Briefing notes for researchers
The briefing notes are also available as a downloadable PDF
This online resource holds our ten briefing notes for researchers on how to involve members of the public in research. It also includes:
- supplements with detailed information on public involvement in specific types of research and on specific involvement activities
- case studies showing how members of the public have been involved in research projects
- templates of useful documents such as job descriptions and terms of reference for committees and steering groups.
These briefing notes are for researchers new to public involvement in research and just starting to consider how best to involve members of the public in their work. They will also be of interest to researchers with experience of public involvement in research who are looking to update and ‘refresh’ their knowledge and skills and helpful to others interested in public involvement in research.
As well as the practical benefits of helping to ensure research quality and relevance, the underlying reasons for involving members of the public in research are also informed by broader democratic principles of citizenship, accountability and transparency. [read more]
Members of the public get involved in research for a variety of personal and social reasons. For some, these are linked to personal experiences of health or social care services and a desire to bring about change in the quality of care or to improve treatments either for themselves or for others with a similar condition.
• involve people as early as possible
• be clear with the people you want to involve
• be accessible
• resource public involvement in research
• offer training and support

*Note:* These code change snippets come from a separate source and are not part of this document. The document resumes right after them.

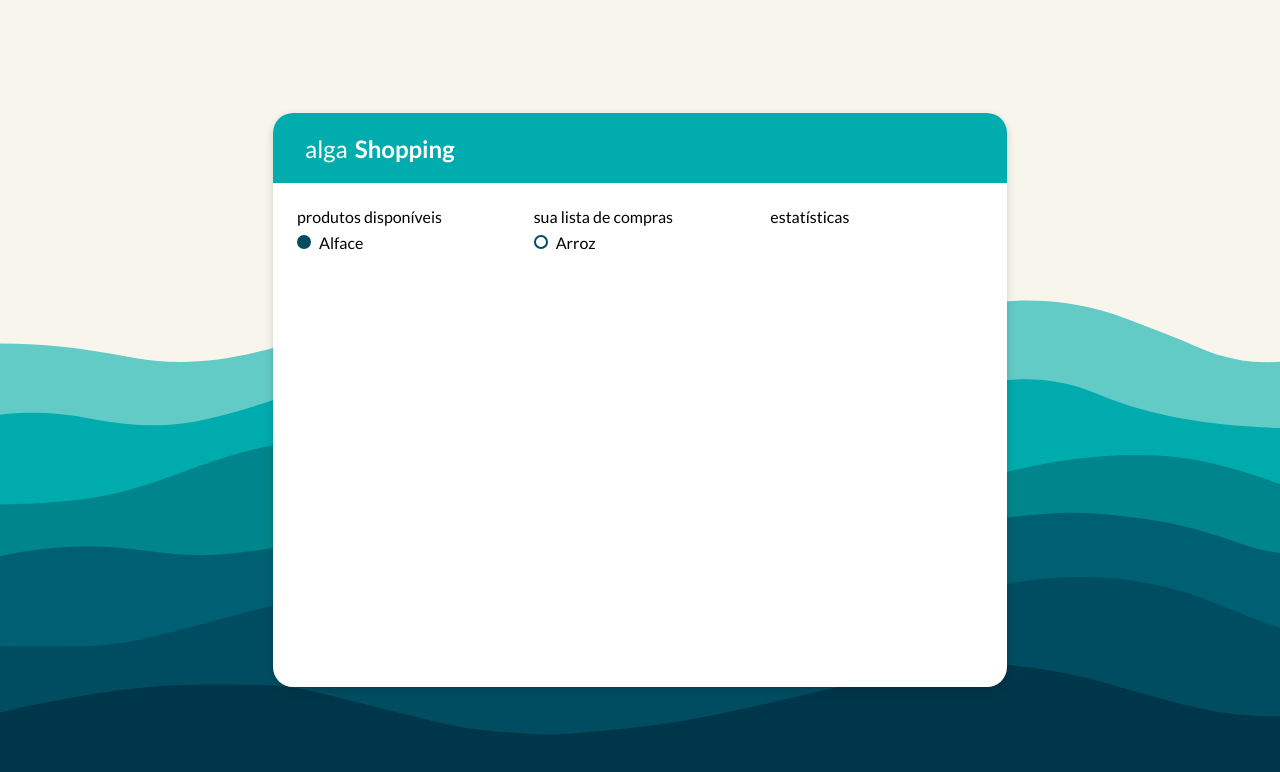
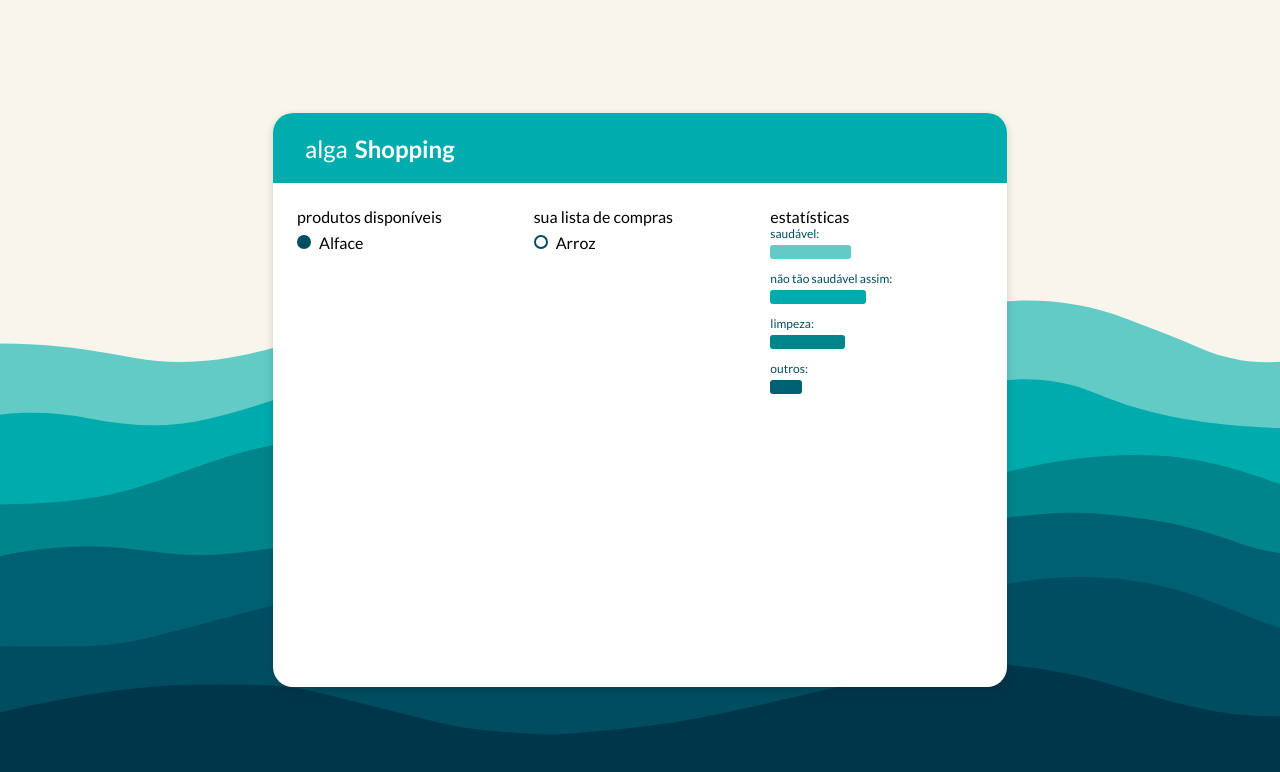
Before and after one commit to titiscms/algashopping, a React (Create React App) app: page / in a window 1280 px wide. Shown: the top 772 px of the page. Built offline with nearby package versions, Linux system fonts and the light colour scheme.

Commit message:
add linechart shared component

```diff
--- a/src/components/App/App.jsx
+++ b/src/components/App/App.jsx
@@ -1,12 +1,22 @@
-import React, { useState } from 'react'
+import React, { useState, useEffect } from 'react'
+import { Wrapper, Container } from './App.styles'
 import AppHeader from '../AppHeader'
 import AppContainer from '../AppContainer'
-import { Wrapper, Container } from './App.styles'
 import Checkbox from '../../shared/Checkbox/Checkbox'
+import LineChart from '../../shared/LineChart/LineChart'
 
 function App() {
     const [ lettuce, setLettuce ] = useState(true)
     const [ rice, setRice ] = useState(false)
+    const [ healthy, setHealthy ] = useState(20)
+
+    const colors = [ '#62cbc6', '#00abad', '#00858c', '#006073', '#004d61' ]
+
+    useEffect(function() {
+        setTimeout(() => {
+            setHealthy(80)
+        }, 5000)
+    },[])
 
     return <Wrapper>
         <Container>
@@ -32,6 +42,31 @@ function App() {
                 </div>}
                 right={<div>
                     estatísticas
+
+                    <LineChart
+                        color={colors[0]}
+                        title="saudável"
+                        percentage={healthy}
+                    />
+
+
+                    <LineChart
+                        color={colors[1]}
+                        title="não tão saudável assim"
+                        percentage={45}
+                    />
+
+                    <LineChart
+                        color={colors[2]}
+                        title="limpeza"
+                        percentage={35}
+                    />
+
+                    <LineChart
+                        color={colors[3]}
+                        title="outros"
+                        percentage={15}
+                    />
                 </div>}
             />
         </Container>
--- /dev/null
+++ b/src/shared/LineChart/LineChart.jsx
@@ -0,0 +1,16 @@
+import React from 'react'
+import { Wrapper, ProgressBar } from './LineChart.styles'
+
+function LineChart({ title, percentage, color }) {
+    return <Wrapper>
+        <span>
+            { title }:
+        </span>
+        <ProgressBar
+            color={ color }
+            percentage={ percentage }
+        />
+    </Wrapper>
+}
+
+export default LineChart
--- /dev/null
+++ b/src/shared/LineChart/LineChart.styles.js
@@ -0,0 +1,23 @@
+import styled from 'styled-components'
+
+export const Wrapper = styled.div`
+    display: flex;
+    flex-direction: column;
+
+    margin-bottom: 12px;
+
+    span {
+        font-size: 12px;
+        color: #004d61;
+        margin-bottom: 4px;
+    }
+`
+
+export const ProgressBar = styled.div`
+    height: 14px;
+    border-radius: 3px;
+    background-color: ${props => props.color ? props.color : '#004d61'};
+    width: ${ props => props.percentage ? props.percentage : 0 }%;
+
+    transition: .5s ease;
+`
--- /dev/null
+++ b/src/shared/LineChart/index.js
@@ -0,0 +1 @@
+export { default } from './LineChart'
```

• clarify organisational responsibilities
• document and record public involvement in your research
Who should I involve?
In deciding who best to involve it is important to think about the knowledge and perspective that you are looking for from members of the public, and what support you are able to give to people who you plan to involve.
Even if your research is about informing practitioners about approaches to practice, the end user of the research will be the person receiving the practice. [read more]
In the past we have used the terms consultation, collaboration and user controlled to describe different levels of involving people in research. Over time it has become clear that, in practice, research projects can include a combination of these three and also that the boundaries between them are not clear cut. It is therefore more helpful to describe them as approaches rather than levels. [read more]
Members of the public are getting involved in a whole range of research activities. This briefing note considers the different ways members of the public can get involved in the stages of the research cycle and a section on things you need to think about if you are organising a meeting. [read more]